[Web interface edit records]
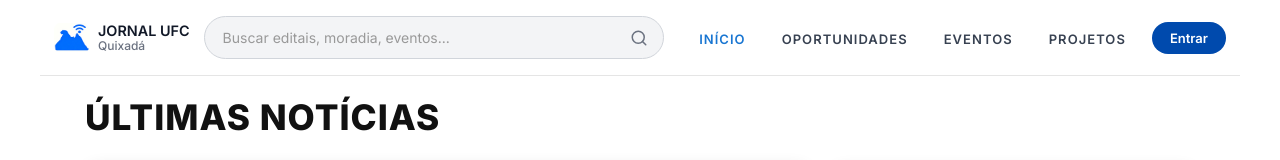
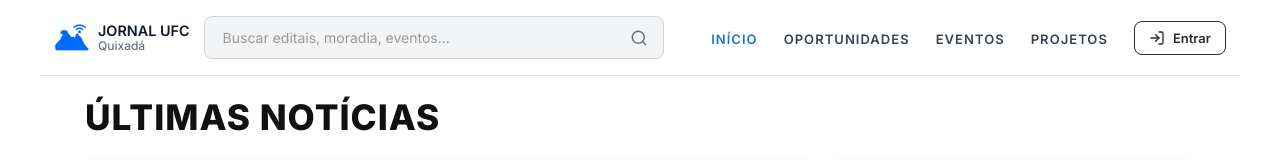
Before and after one commit to Naliat/TrabalhoGpJornal, a React app in the folder frontend/: page / in a window 1280 px wide. Shown: the top 160 px of the page. Built offline with nearby package versions, Linux system fonts and the light colour scheme; no server answers; grey boxes are pictures that could not be loaded; the HTML template or start-up script is replaced by a standard one.

Commit message:
styles(frontend-header): alinha a tela com o prototipo do figma

```diff
--- a/frontend/src/components/Header/Header.module.css
+++ b/frontend/src/components/Header/Header.module.css
@@ -1,5 +1,4 @@
 .container {
-  width: 100%;
   max-width: 1200px;
   height: 76px;
   margin: 0 auto;
@@ -9,7 +8,10 @@
   display: flex;
   align-items: center;
   justify-content: space-between;
-  box-sizing: border-box;
+
+  position: sticky;
+  top: 0;
+  z-index: 100;
 }
 
 .left {
@@ -32,7 +34,7 @@
   padding: 12px 46px 12px 18px;
   background-color: #f3f4f6;
   border: 1px solid #d1d5db;
-  border-radius: 999px;
+  border-radius: 8px;
   font-size: 14px;
   font-weight: 400;
   color: #999999;
@@ -66,7 +68,7 @@
 .menu {
   display: flex;
   align-items: center;
-  gap: 12px;
+  gap: 2px;
   list-style: none;
   margin: 0;
   padding: 0;
@@ -101,20 +103,24 @@
 }
 
 .loginBtn {
-  background-color: #004aad;
-  color: #ffffff;
-  border: none;
-  padding: 8px 18px;
-  border-radius: 999px;
+  display: flex;
+  align-items: center;
+  gap: 8px;
+  background-color: #ffffff;
+  color: #2c2c2c;
+  border: 1px solid #2C2C2C;
+  padding: 8px 14px;
+  border-radius: 8px;
   font-size: 13px;
   font-weight: 600;
   cursor: pointer;
-  transition: background-color 0.2s, transform 0.1s;
+  transition: background-color 0.2s, border-color 0.2s;
 }
 
 .loginBtn:hover {
-  background-color: #003780;
-  transform: translateY(-1px);
+  color: #F5F5F5;
+  background-color: #5A5A5A;
+  border-color: #F5F5F5;
 }
 
 @media (max-width: 900px) {
--- a/frontend/src/components/Header/Header.tsx
+++ b/frontend/src/components/Header/Header.tsx
@@ -1,4 +1,4 @@
-import { Search } from "lucide-react";
+import { LogIn, Search } from "lucide-react";
 import { NavLink, useNavigate } from "react-router-dom";
 
 import Logotype from "../Logotype/Logotype";
@@ -60,6 +60,7 @@ function Header() {
 
         <div className={styles.loginArea}>
           <button className={styles.loginBtn} onClick={redirectToLogin}>
+            <LogIn size={16} />
             Entrar
           </button>
         </div>
```
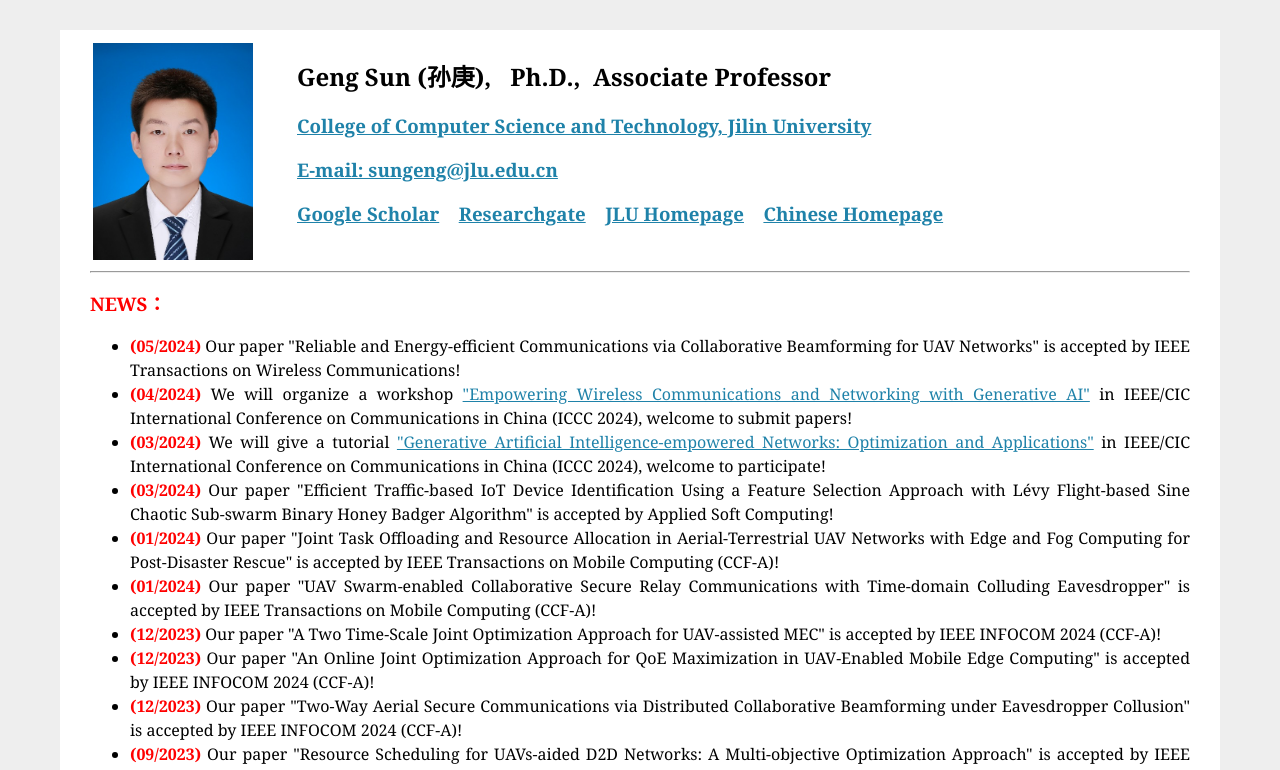
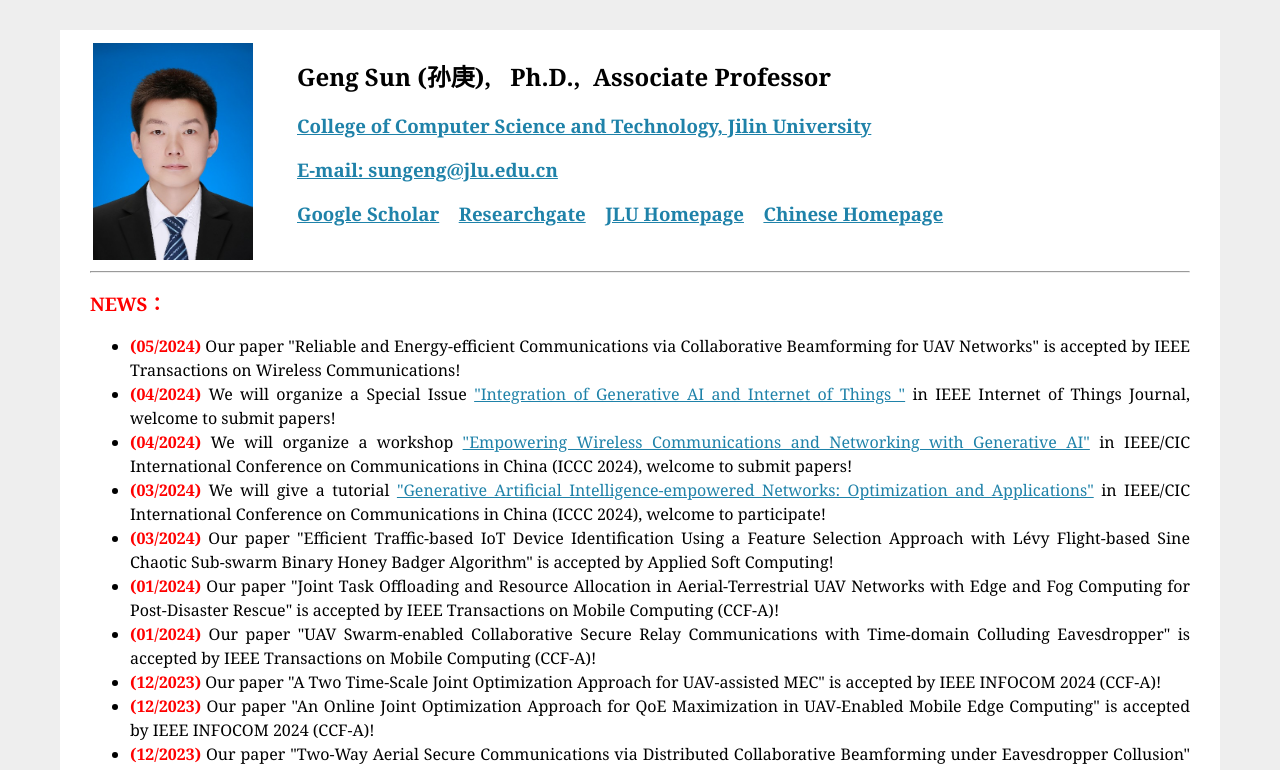
Before and after one commit to sungeng207/en, a plain HTML site: page index.html in a window 1280 px wide. Shown: the top 770 px of the page. Drawn offline with Linux system fonts and the light colour scheme.

Commit message:
Update index.html

```diff
--- a/index.html
+++ b/index.html
@@ -44,6 +44,8 @@
       <div style="text-align: justify;text-justify:inter-ideograph;">
 
       <li><b><font size="" color="red">(05/2024)</font></b> Our paper "Reliable and Energy-efficient Communications via Collaborative Beamforming for UAV Networks" is accepted by IEEE Transactions on Wireless Communications!<br></li>
+
+      <li><b><font size="" color="red">(04/2024)</font></b> We will organize a Special Issue <a href="https://ieee-iotj.org/wp-content/uploads/2024/04/Integration_Generative_AI.pdf", target="_blank">"Integration of Generative AI and Internet of Things "</a> in IEEE Internet of Things Journal, welcome to submit papers!<br></li>
 
       <li><b><font size="" color="red">(04/2024)</font></b> We will organize a workshop <a href="https://iccc2024.ieee-iccc.org/program/workshops-0", target="_blank">"Empowering Wireless Communications and Networking with Generative AI"</a> in IEEE/CIC International Conference on Communications in China (ICCC 2024), welcome to submit papers!<br></li>
 
```
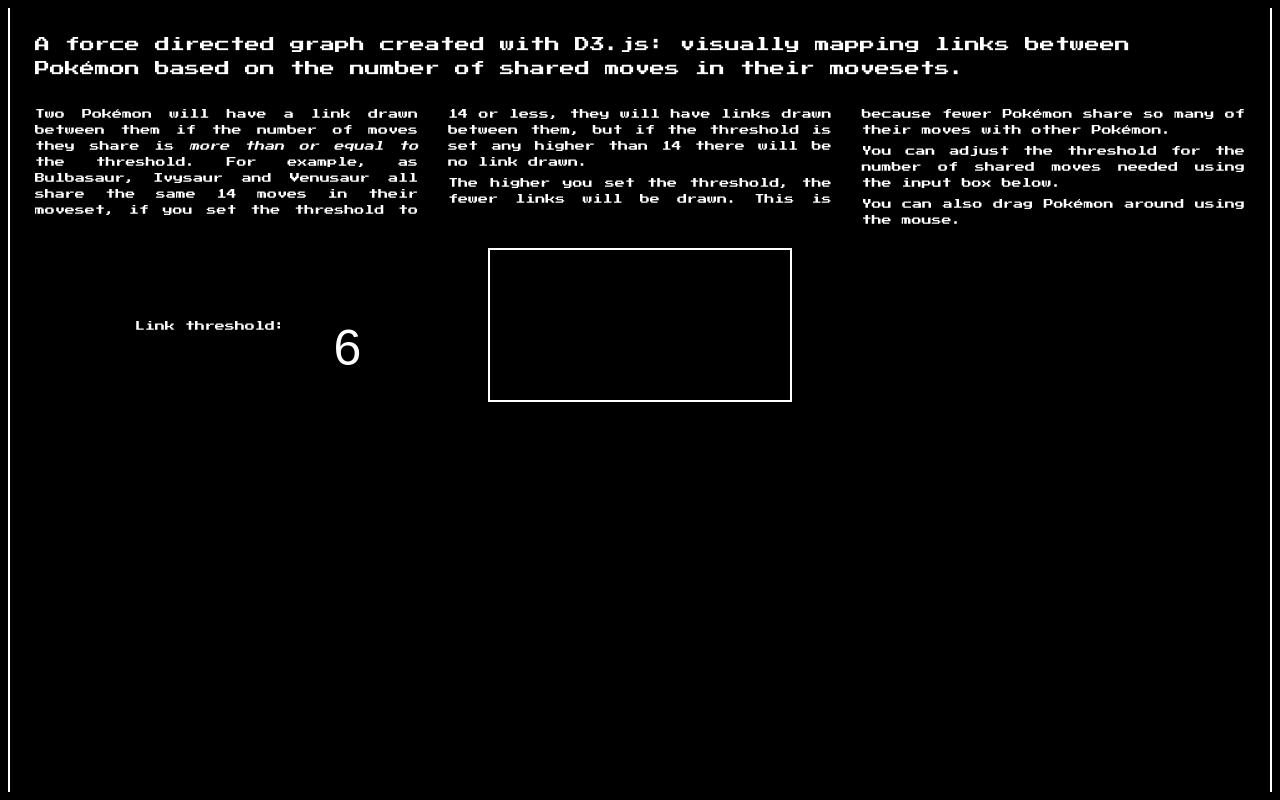
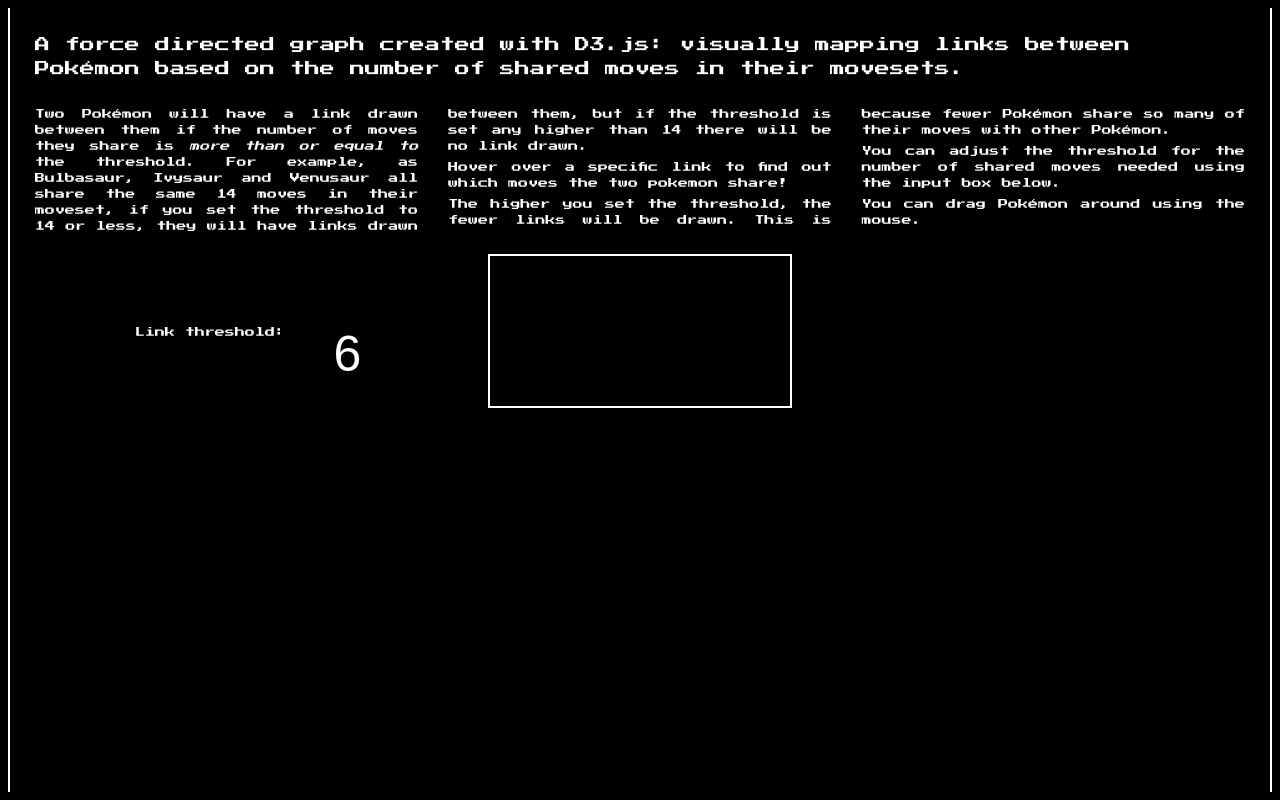
Before and after one commit to onlyskin/pokemon_vis, a plain HTML site: page public/index.html in a window 1280 px wide. Drawn offline with nearby package versions, Linux system fonts and the light colour scheme.

Commit message:
Add text about hovering to see moves

```diff
--- a/public/index.html
+++ b/public/index.html
@@ -12,9 +12,10 @@
 		<div id="title">A force directed graph created with D3.js: visually mapping links between Pokémon based on the number of shared moves in their movesets.</div>
 		<div id="about">
 			<p>Two Pokémon will have a link drawn between them if the number of moves they share is <em>more than or equal to</em> the threshold. For example, as Bulbasaur, Ivysaur and Venusaur all share the same 14 moves in their moveset, if you set the threshold to 14 or less, they will have links drawn between them, but if the threshold is set any higher than 14 there will be no link drawn.</p>
+			<p>Hover over a specific link to find out which moves the two pokemon share!</p>
 			<p>The higher you set the threshold, the fewer links will be drawn. This is because fewer Pokémon share so many of their moves with other Pokémon.</p>
 			<p>You can adjust the threshold for the number of shared moves needed using the input box below.<p>
-			<p>You can also drag Pokémon around using the mouse.</p>
+			<p>You can drag Pokémon around using the mouse.</p>
 		</div>
 		<div id="svg_container">
             <svg></svg>
--- a/public/static/css/styling.scss
+++ b/public/static/css/styling.scss
@@ -1,6 +1,6 @@
 p {
   margin: 0px;
-  margin-bottom: 5px;
+  margin-bottom: 10px;
   padding: 0px;
 }
 
@@ -35,6 +35,7 @@
 }
 
 #about {
+  font-size: 9px;
   column-count: 3;
   column-gap: 30px;
   text-align: justify;
```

→ Work order:
Every record, word for word, should be given back without its pictures.

→ Result for this task:
Before and after one commit to Naliat/TrabalhoGpJornal, a React app in the folder frontend/: page / in a window 1280 px wide. Shown: the top 160 px of the page. Built offline with nearby package versions, Linux system fonts and the light colour scheme; no server answers; grey boxes are pictures that could not be loaded; the HTML template or start-up script is replaced by a standard one.

Commit message:
styles(frontend-header): alinha a tela com o prototipo do figma

```diff
--- a/frontend/src/components/Header/Header.module.css
+++ b/frontend/src/components/Header/Header.module.css
@@ -1,5 +1,4 @@
 .container {
-  width: 100%;
   max-width: 1200px;
   height: 76px;
   margin: 0 auto;
@@ -9,7 +8,10 @@
   display: flex;
   align-items: center;
   justify-content: space-between;
-  box-sizing: border-box;
+
+  position: sticky;
+  top: 0;
+  z-index: 100;
 }
 
 .left {
@@ -32,7 +34,7 @@
   padding: 12px 46px 12px 18px;
   background-color: #f3f4f6;
   border: 1px solid #d1d5db;
-  border-radius: 999px;
+  border-radius: 8px;
   font-size: 14px;
   font-weight: 400;
   color: #999999;
@@ -66,7 +68,7 @@
 .menu {
   display: flex;
   align-items: center;
-  gap: 12px;
+  gap: 2px;
   list-style: none;
   margin: 0;
   padding: 0;
@@ -101,20 +103,24 @@
 }
 
 .loginBtn {
-  background-color: #004aad;
-  color: #ffffff;
-  border: none;
-  padding: 8px 18px;
-  border-radius: 999px;
+  display: flex;
+  align-items: center;
+  gap: 8px;
+  background-color: #ffffff;
+  color: #2c2c2c;
+  border: 1px solid #2C2C2C;
+  padding: 8px 14px;
+  border-radius: 8px;
   font-size: 13px;
   font-weight: 600;
   cursor: pointer;
-  transition: background-color 0.2s, transform 0.1s;
+  transition: background-color 0.2s, border-color 0.2s;
 }
 
 .loginBtn:hover {
-  background-color: #003780;
-  transform: translateY(-1px);
+  color: #F5F5F5;
+  background-color: #5A5A5A;
+  border-color: #F5F5F5;
 }
 
 @media (max-width: 900px) {
--- a/frontend/src/components/Header/Header.tsx
+++ b/frontend/src/components/Header/Header.tsx
@@ -1,4 +1,4 @@
-import { Search } from "lucide-react";
+import { LogIn, Search } from "lucide-react";
 import { NavLink, useNavigate } from "react-router-dom";
 
 import Logotype from "../Logotype/Logotype";
@@ -60,6 +60,7 @@ function Header() {
 
         <div className={styles.loginArea}>
           <button className={styles.loginBtn} onClick={redirectToLogin}>
+            <LogIn size={16} />
             Entrar
           </button>
         </div>
```
Before and after one commit to sungeng207/en, a plain HTML site: page index.html in a window 1280 px wide. Shown: the top 770 px of the page. Drawn offline with Linux system fonts and the light colour scheme.

Commit message:
Update index.html

```diff
--- a/index.html
+++ b/index.html
@@ -44,6 +44,8 @@
       <div style="text-align: justify;text-justify:inter-ideograph;">
 
       <li><b><font size="" color="red">(05/2024)</font></b> Our paper "Reliable and Energy-efficient Communications via Collaborative Beamforming for UAV Networks" is accepted by IEEE Transactions on Wireless Communications!<br></li>
+
+      <li><b><font size="" color="red">(04/2024)</font></b> We will organize a Special Issue <a href="https://ieee-iotj.org/wp-content/uploads/2024/04/Integration_Generative_AI.pdf", target="_blank">"Integration of Generative AI and Internet of Things "</a> in IEEE Internet of Things Journal, welcome to submit papers!<br></li>
 
       <li><b><font size="" color="red">(04/2024)</font></b> We will organize a workshop <a href="https://iccc2024.ieee-iccc.org/program/workshops-0", target="_blank">"Empowering Wireless Communications and Networking with Generative AI"</a> in IEEE/CIC International Conference on Communications in China (ICCC 2024), welcome to submit papers!<br></li>
 
```
Before and after one commit to onlyskin/pokemon_vis, a plain HTML site: page public/index.html in a window 1280 px wide. Drawn offline with nearby package versions, Linux system fonts and the light colour scheme.

Commit message:
Add text about hovering to see moves

```diff
--- a/public/index.html
+++ b/public/index.html
@@ -12,9 +12,10 @@
 		<div id="title">A force directed graph created with D3.js: visually mapping links between Pokémon based on the number of shared moves in their movesets.</div>
 		<div id="about">
 			<p>Two Pokémon will have a link drawn between them if the number of moves they share is <em>more than or equal to</em> the threshold. For example, as Bulbasaur, Ivysaur and Venusaur all share the same 14 moves in their moveset, if you set the threshold to 14 or less, they will have links drawn between them, but if the threshold is set any higher than 14 there will be no link drawn.</p>
+			<p>Hover over a specific link to find out which moves the two pokemon share!</p>
 			<p>The higher you set the threshold, the fewer links will be drawn. This is because fewer Pokémon share so many of their moves with other Pokémon.</p>
 			<p>You can adjust the threshold for the number of shared moves needed using the input box below.<p>
-			<p>You can also drag Pokémon around using the mouse.</p>
+			<p>You can drag Pokémon around using the mouse.</p>
 		</div>
 		<div id="svg_container">
             <svg></svg>
--- a/public/static/css/styling.scss
+++ b/public/static/css/styling.scss
@@ -1,6 +1,6 @@
 p {
   margin: 0px;
-  margin-bottom: 5px;
+  margin-bottom: 10px;
   padding: 0px;
 }
 
@@ -35,6 +35,7 @@
 }
 
 #about {
+  font-size: 9px;
   column-count: 3;
   column-gap: 30px;
   text-align: justify;
```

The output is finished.